After our more ambitious trip to the Terminal Market and Puerta de Esperanza yesterday, we visited UPAVIM this afternoon. UPAVIM (United for a Better Life) is a women’s cooperative located within a “Red Zone” on the edge of Guatemala City. La Esperanza, the location of UPAVIM, is plagued by violence and the presence of gangs. Despite this, UPAVIM provides an opportunity to economically empower women and their families. While speaking with two women from the cooperative, we learned that UPAVIM not only provides these opportunities for women who frequent La Esperanza, but also serves as a bakery, school, and medical clinic. The school in particular has begun offering Montessori education to its students. Although the Montessori addition is quite new, the cooperative is hopeful to continue with this style of education for its classes. After our students had asked a number of questions, they were able to buy from a selection of crafts handmade by the women at UPAVIM. There was a wide range of things to purchase from lanyards and scrunchies to ornaments and aprons. Handmade items from UPAVIM are frequently sold within the US at fair trade places, including Ten Thousand Villages. To check out more about the cooperative, see their website for a description of their work and handmade products.
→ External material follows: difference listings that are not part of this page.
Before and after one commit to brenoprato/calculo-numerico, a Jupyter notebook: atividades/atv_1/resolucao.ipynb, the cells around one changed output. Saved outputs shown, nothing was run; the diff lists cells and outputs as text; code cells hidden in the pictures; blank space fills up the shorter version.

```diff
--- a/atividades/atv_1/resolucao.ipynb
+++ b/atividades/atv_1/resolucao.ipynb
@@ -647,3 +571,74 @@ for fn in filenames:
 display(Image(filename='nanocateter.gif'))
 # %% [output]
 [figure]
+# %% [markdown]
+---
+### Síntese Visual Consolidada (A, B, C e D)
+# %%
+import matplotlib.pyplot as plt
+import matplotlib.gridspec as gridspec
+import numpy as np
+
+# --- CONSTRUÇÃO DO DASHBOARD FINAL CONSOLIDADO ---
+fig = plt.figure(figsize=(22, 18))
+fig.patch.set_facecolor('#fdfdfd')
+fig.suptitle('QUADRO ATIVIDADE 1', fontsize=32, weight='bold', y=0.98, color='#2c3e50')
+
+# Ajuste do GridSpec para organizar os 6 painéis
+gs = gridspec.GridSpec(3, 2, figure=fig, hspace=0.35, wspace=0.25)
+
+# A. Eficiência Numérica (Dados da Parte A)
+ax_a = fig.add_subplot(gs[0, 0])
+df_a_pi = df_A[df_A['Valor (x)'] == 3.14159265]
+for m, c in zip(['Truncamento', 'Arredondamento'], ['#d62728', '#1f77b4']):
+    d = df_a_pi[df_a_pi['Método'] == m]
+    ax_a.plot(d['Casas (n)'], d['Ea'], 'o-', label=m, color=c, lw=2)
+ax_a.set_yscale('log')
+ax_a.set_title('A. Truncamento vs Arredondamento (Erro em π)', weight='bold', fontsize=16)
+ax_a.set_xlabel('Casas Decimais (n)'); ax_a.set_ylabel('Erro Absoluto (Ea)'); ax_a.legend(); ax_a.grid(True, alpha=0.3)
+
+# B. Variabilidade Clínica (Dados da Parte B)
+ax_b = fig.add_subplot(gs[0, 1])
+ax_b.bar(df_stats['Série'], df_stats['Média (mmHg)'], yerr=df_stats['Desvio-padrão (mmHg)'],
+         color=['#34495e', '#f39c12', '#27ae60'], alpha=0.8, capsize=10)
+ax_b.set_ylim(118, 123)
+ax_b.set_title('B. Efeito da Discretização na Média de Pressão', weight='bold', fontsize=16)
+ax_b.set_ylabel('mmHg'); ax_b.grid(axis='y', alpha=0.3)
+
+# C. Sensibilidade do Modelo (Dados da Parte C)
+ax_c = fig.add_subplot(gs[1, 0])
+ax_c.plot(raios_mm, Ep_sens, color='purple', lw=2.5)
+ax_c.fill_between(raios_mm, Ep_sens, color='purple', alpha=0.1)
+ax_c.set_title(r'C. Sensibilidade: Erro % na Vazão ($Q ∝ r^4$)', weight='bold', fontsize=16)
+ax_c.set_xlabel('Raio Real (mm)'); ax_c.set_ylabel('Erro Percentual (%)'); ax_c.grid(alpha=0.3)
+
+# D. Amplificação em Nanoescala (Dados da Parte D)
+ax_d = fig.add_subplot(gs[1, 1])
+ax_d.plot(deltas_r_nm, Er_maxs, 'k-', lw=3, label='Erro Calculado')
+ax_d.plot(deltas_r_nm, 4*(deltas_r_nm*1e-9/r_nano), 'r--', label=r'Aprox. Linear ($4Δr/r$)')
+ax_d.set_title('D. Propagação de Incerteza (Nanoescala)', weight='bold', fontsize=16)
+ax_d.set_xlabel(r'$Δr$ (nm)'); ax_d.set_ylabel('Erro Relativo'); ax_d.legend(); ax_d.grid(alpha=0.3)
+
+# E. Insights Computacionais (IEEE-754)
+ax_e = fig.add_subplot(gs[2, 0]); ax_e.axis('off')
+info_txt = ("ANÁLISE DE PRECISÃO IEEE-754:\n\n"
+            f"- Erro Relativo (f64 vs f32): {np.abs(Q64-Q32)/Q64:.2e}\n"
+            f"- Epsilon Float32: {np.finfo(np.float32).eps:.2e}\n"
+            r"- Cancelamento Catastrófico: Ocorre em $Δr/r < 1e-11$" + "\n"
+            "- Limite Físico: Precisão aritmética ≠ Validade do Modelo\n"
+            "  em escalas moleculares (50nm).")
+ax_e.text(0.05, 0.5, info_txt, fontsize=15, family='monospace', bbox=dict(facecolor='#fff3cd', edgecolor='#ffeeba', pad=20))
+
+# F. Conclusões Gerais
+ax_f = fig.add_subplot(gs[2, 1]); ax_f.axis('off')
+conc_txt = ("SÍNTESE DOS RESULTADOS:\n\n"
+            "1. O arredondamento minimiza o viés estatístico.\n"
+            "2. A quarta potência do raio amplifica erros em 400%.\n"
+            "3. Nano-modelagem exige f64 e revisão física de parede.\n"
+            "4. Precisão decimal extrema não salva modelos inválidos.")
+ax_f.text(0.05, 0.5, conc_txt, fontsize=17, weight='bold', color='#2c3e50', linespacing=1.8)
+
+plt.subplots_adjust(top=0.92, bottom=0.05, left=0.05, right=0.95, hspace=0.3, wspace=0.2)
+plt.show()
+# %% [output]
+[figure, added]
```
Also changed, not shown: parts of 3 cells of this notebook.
Before leaving UPAVIM we checked out the bakery that lies beneath the cooperative. To get there, we made our way out through the main entrance and turned a sharp corner to find the bakery window. The scent of freshly baked bread wafted out of the street window and filled the air with a sweet aroma. Naturally, our students became fairly hungry after smelling something so delicious. It’s safe to say that each student bought at least one piece of bread from the bakery, costing each person around one Quetzal for three pieces of bread. After taking a beat to enjoy the buttery snack, we thanked the workers at UPAVIM and left for SEMILLA.
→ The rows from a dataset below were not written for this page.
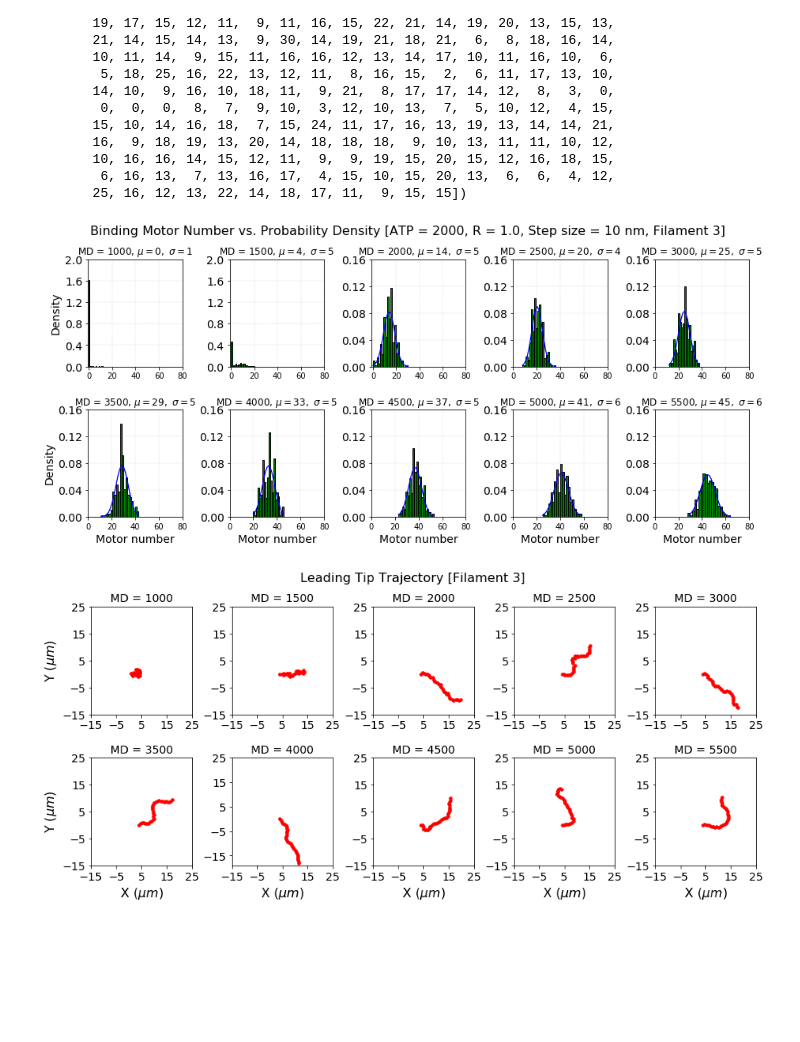
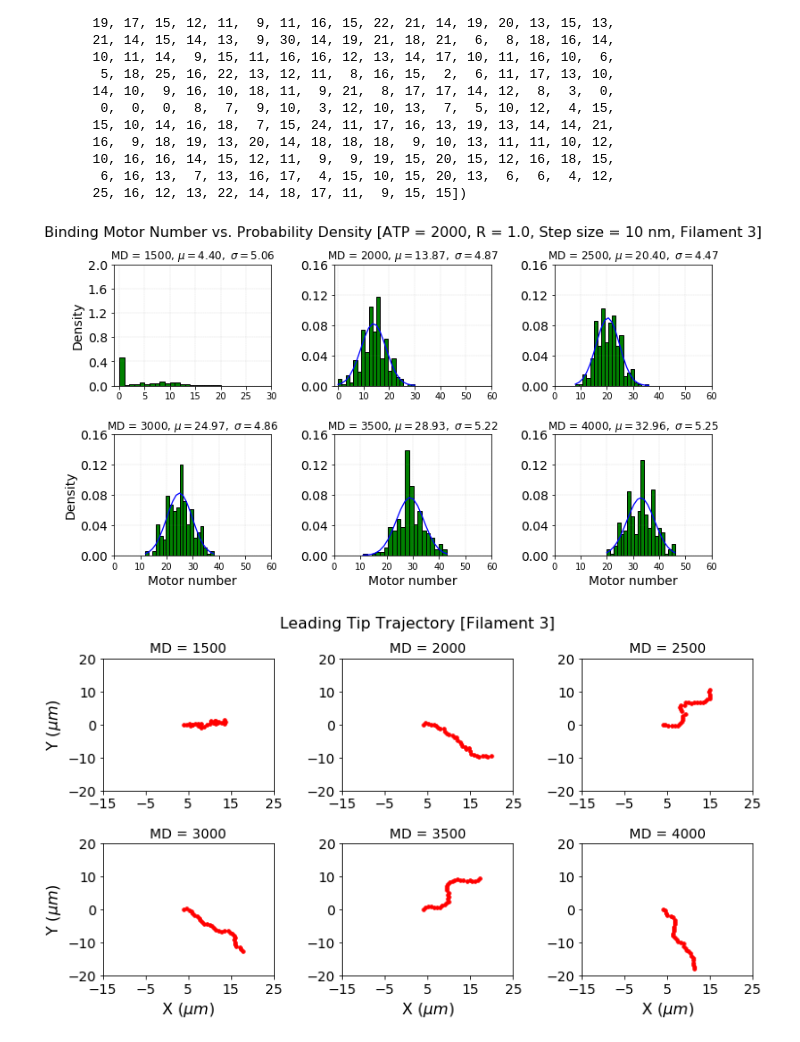
Before and after one commit to SamMachariaPhD/simulate201819, a Jupyter notebook: motorDensity.ipynb, the cells around one changed output. Cells and saved outputs as stored; diff of their text form; code cells hidden in the pictures; blank space fills up the shorter version.

```diff
--- a/motorDensity.ipynb
+++ b/motorDensity.ipynb
@@ -310,23 +458,23 @@ for j in range(11):
     AF739.append(AF739MD)
     md = md+500
 # %%
-plt.figure(figsize=(15,6))
+plt.figure(figsize=(12,6))
 plt.suptitle('Leading Tip Trajectory [Filament 2]', fontsize=16)
 plt.subplots_adjust(wspace=0.4)
 plt.subplots_adjust(hspace=0.4)
 plt.axes().set_aspect('equal')
 
-md = 1000
+md = 1500
 
-for i in range(1,11):
-    plt.subplot(2,5,i)
+for i in range(2,8):
+    plt.subplot(2,3,i-1)
     plt.plot(AF739[i]['x'],AF739[i]['y'], label='Leading tip', color='red', marker='.', linestyle='-', linewidth=0.5, markersize=7)
     plt.xticks(np.arange(-15,26,step=10),fontsize=14)
-    plt.yticks(np.arange(-15,26,step=10),fontsize=14)
+    plt.yticks(np.arange(-20,26,step=10),fontsize=14)
     plt.title('MD = %d'%(md), fontsize=14)
-    if i==1 or i==6:
+    if i==2 or i==5:
         plt.ylabel('Y ($\mu m$)', fontsize=16)
-    if i>5:
+    if i>4:
         plt.xlabel('X ($\mu m$)', fontsize=16)
     md = md+500
 plt.savefig('traj739.svg',fmt='svg',dpi=2000, bbox_inches='tight')
@@ -363,36 +586,36 @@ array([18, 14, 14, 14,  8, 15,  3, 18, 18, 19, 13, 21, 15, 19, 19, 13, 17,
         6, 16, 13,  7, 13, 16, 17,  4, 15, 10, 15, 20, 13,  6,  6,  4, 12,
        25, 16, 12, 13, 22, 14, 18, 17, 11,  9, 15, 15])
 # %%
-plt.figure(figsize=(15,6))
+plt.figure(figsize=(12,6))
 plt.axis('tight')
 plt.suptitle('Binding Motor Number vs. Probability Density [ATP = 2000, R = 1.0, Step size = 10 nm, Filament 3]', fontsize=16)
 
-plt.subplots_adjust(wspace=0.5)
+plt.subplots_adjust(wspace=0.4)
 plt.subplots_adjust(hspace=0.4)
 
-byn = 20; md = 1000
+byn = 20; md = 1500
 
-for i in range(1,11):
-    plt.subplot(2,5,i)
+for i in range(2,8):
+    plt.subplot(2,3,i-1)
     (mu,sigma)=norm.fit(bm737[i])
     n,bins,patches = plt.hist(bm737[i],byn, density=True, alpha=1,histtype='bar',ec='black',color='green')
-    plt.title(r'MD = %d, $\mu=%.0f,\ \sigma=%.0f$' %(md, mu, sigma))
+    plt.title(r'MD = %d, $\mu=%.2f,\ \sigma=%.2f$' %(md, mu, sigma))
     plt.grid(color='gray',which='both',linestyle=':',linewidth=0.25)
     if i>2:
         plt.plot(bins,1/(sigma*np.sqrt(2*np.pi))*np.exp(-(bins-mu)**2/(2*sigma**2)),'b-',lw=1.3)
         plt.yticks(np.arange(0,0.17,step=0.04), fontsize=14)
-        plt.xticks(np.arange(0,81,step=20))
+        plt.xticks(np.arange(0,61,step=10))
     elif i<3:
         plt.yticks(np.arange(0,2.1,step=0.4), fontsize=14)
-        plt.xticks(np.arange(0,81,step=20))
-    if i==1 or i==6:
+        plt.xticks(np.arange(0,31,step=5))
+    if i==2 or i==5:
         plt.ylabel('Density', fontsize=14)
-    if i>5:
+    if i>4:
         plt.xlabel('Motor number', fontsize=14)
     md = md+500
 plt.savefig('bmHist737.svg',fmt='svg',dpi=2000, bbox_inches='tight')
 # %% [output]
-[figure, old version]
+[figure, new version]
 # %%
 AF737 = []; md = 500
 
@@ -403,25 +626,25 @@ for j in range(11):
     AF737.append(AF737MD)
     md = md+500
 # %%
-plt.figure(figsize=(15,6))
+plt.figure(figsize=(12,6))
 plt.suptitle('Leading Tip Trajectory [Filament 3]', fontsize=16)
 plt.subplots_adjust(wspace=0.4)
 plt.subplots_adjust(hspace=0.4)
 plt.axes().set_aspect('equal')
 
-md = 1000
+md = 1500
 
-for i in range(1,11):
-    plt.subplot(2,5,i)
+for i in range(2,8):
+    plt.subplot(2,3,i-1)
     plt.plot(AF737[i]['x'],AF737[i]['y'], label='Leading tip', color='red', marker='.', linestyle='-', linewidth=0.5, markersize=7)
     plt.xticks(np.arange(-15,26,step=10),fontsize=14)
-    plt.yticks(np.arange(-15,26,step=10),fontsize=14)
+    plt.yticks(np.arange(-20,26,step=10),fontsize=14)
     plt.title('MD = %d'%(md), fontsize=14)
-    if i==1 or i==6:
+    if i==2 or i==5:
         plt.ylabel('Y ($\mu m$)', fontsize=16)
-    if i>5:
+    if i>4:
         plt.xlabel('X ($\mu m$)', fontsize=16)
     md = md+500
 plt.savefig('traj737.svg',fmt='svg',dpi=2000, bbox_inches='tight')
 # %% [output]
-[figure, old version]
+[figure, new version]
```
Also changed, not shown: parts of 20 cells of this notebook, 11 other files.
Upon returning back to CASAS, our students had some free time to play table tennis, write in their journals, or just hang out on campus. (program assistants Alex, Jahari, and Greta laid down for a well-deserved nap). After the post-cooperative activities and dinner, we settled down for another student-led worship service. Lucca, Nicholas, Eva, and Soleil came prepared with hymnal songs, prayers, and an identity exercise. The identity exercise called for each of us to bring an object that was special to us or represented a certain aspect of our identities. Some of the objects in tonight’s exercise included: an angry bird hacky sack, chess pieces, dance shoes, and even a Pythagorean cup. Along with the object, some students dove deeper into the exercise and described the significance that the object had in their lives. Some students had their objects in possession for years, while others had certain memories attached to theirs. The exercise allowed each student to share an intimate aspect of their lives and open up conversations pertaining to their identities.

The liminal space we’ve entered also has allowed students to think about their callings, commitments, and passions, and that’s one of the goals of the program. In yesterday’s journal about Puerta de Esperanza, Eva wrote (cited with her permission) that it had struck her that this is what she wants to do: “I want to make a difference, meet these people, hear their stories, and write them for the world to hear …My Dad told me the trip would change me, that I would see the world in a completely different way just as he did as an 18-year-old in Colombia. I want to be a part of their stories but more than that I want the people to be a part of mine. When I called my parents I told them that nothing in life had confused me while also clearing all the confusion of my life … Yesterday was like no other day in my life and I won’t ever forget it. Guatemala is changing me and I am glad it is. I’ve never felt more like myself in a while.”

Although originally planned for today, our trip to Cayala Mall has been rescheduled for tomorrow. The contrast tour, as mentioned yesterday, will provide a radical contrast to what we’ve observed so far, such as the Terminal Market. After we check out Cayala Mall, we have a volunteer activity tomorrow that will be sure to keep our students creatively engaged. Check back in tomorrow to hear what journeys await our SSTT Scholars.

-Alexander Koscher